Your task:
Counting only lines that contain the string "work", how many are there in the data? Say the number alone.

Saved data entries
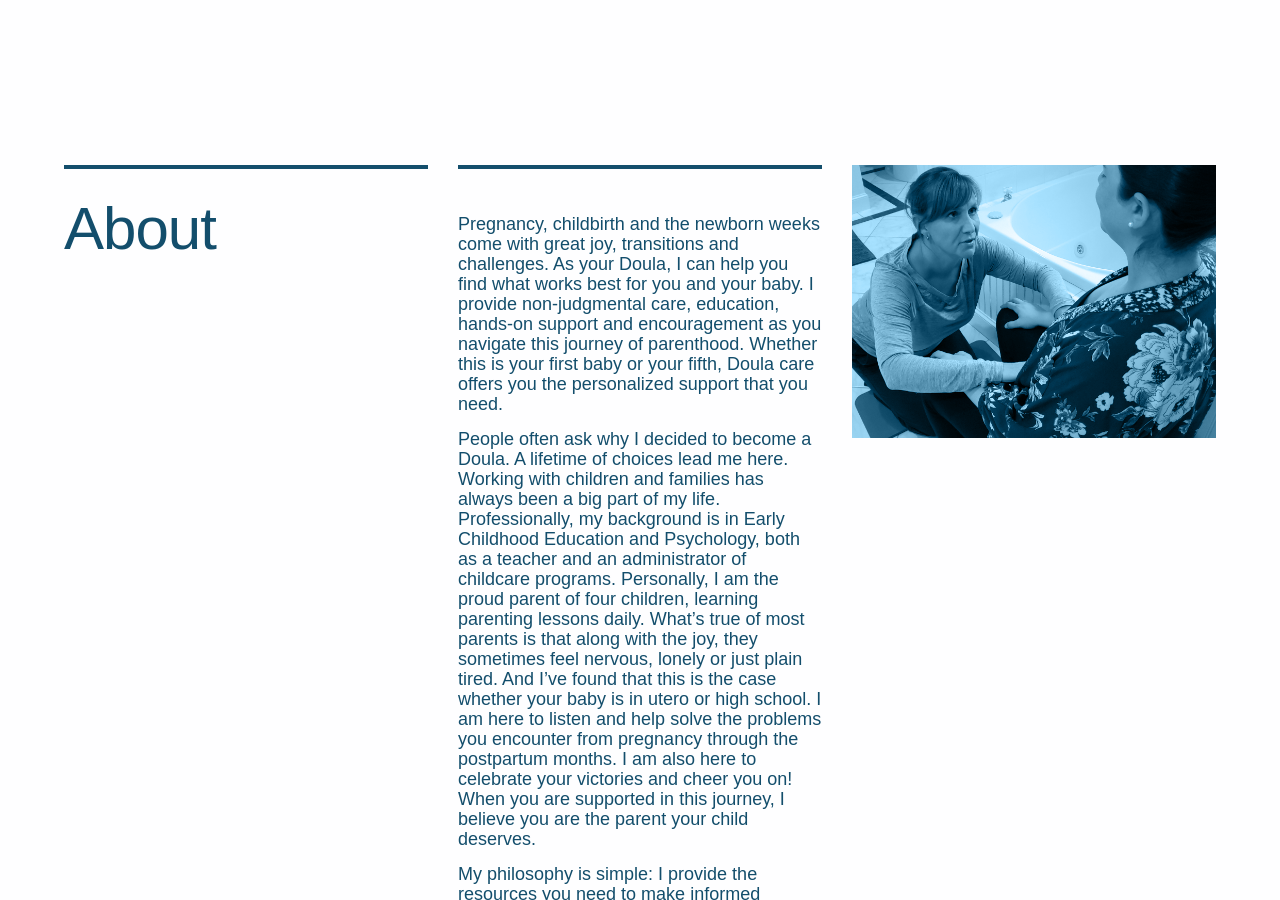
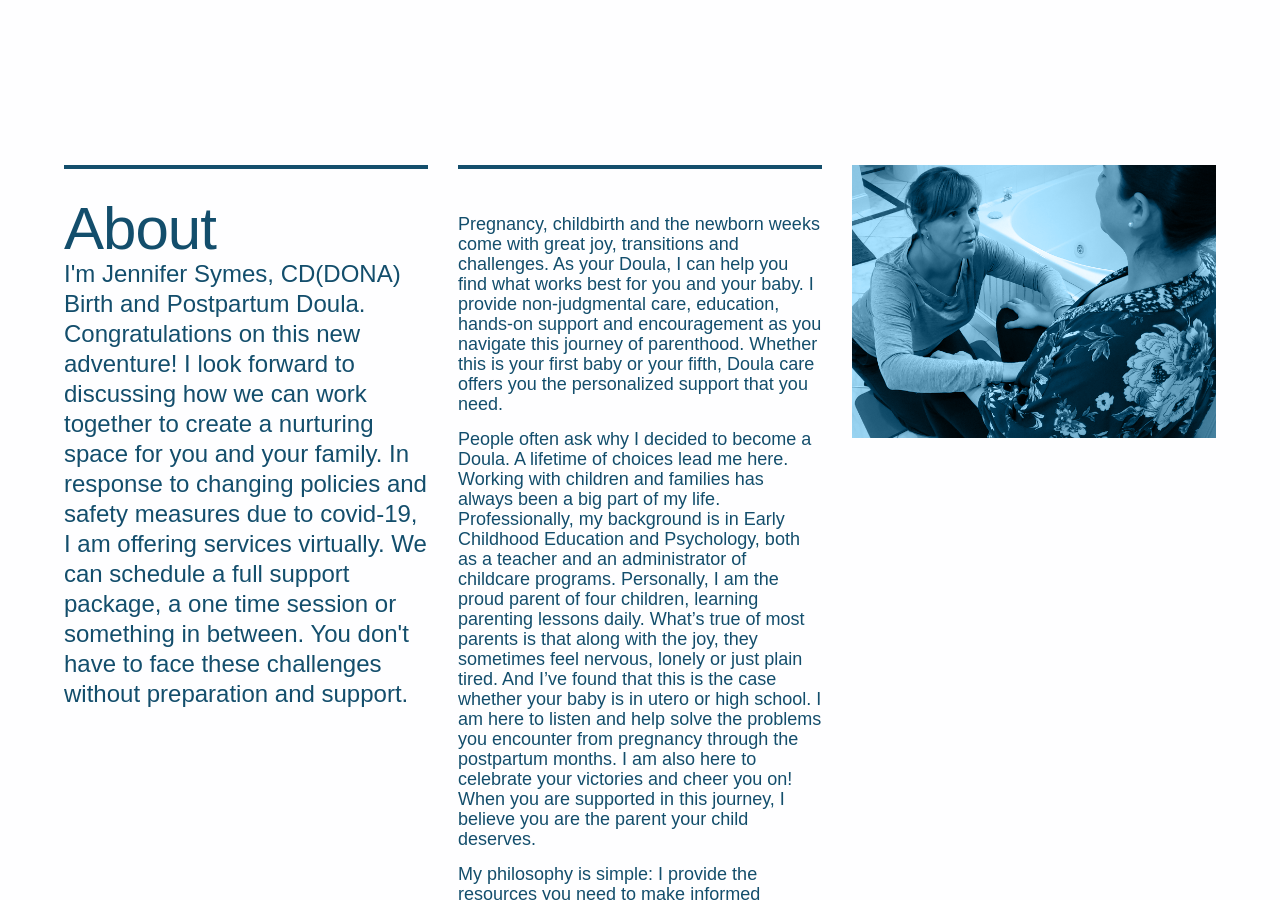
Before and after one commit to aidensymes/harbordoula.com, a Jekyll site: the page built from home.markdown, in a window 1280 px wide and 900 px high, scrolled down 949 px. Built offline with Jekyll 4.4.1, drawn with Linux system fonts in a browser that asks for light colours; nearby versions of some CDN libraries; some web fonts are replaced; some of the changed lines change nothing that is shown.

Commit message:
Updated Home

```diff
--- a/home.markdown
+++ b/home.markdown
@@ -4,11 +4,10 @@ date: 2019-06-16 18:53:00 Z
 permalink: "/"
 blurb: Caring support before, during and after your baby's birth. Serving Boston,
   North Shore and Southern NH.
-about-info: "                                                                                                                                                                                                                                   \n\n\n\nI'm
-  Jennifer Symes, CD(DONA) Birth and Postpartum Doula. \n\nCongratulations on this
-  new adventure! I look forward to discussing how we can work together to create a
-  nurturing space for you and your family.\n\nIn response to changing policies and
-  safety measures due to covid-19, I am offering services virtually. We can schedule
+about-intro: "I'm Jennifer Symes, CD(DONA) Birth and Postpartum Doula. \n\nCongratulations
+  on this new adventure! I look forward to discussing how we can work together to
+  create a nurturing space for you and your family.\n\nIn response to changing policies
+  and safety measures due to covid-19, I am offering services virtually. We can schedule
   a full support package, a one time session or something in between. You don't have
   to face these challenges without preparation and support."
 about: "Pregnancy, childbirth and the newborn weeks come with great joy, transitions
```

Final answer:
2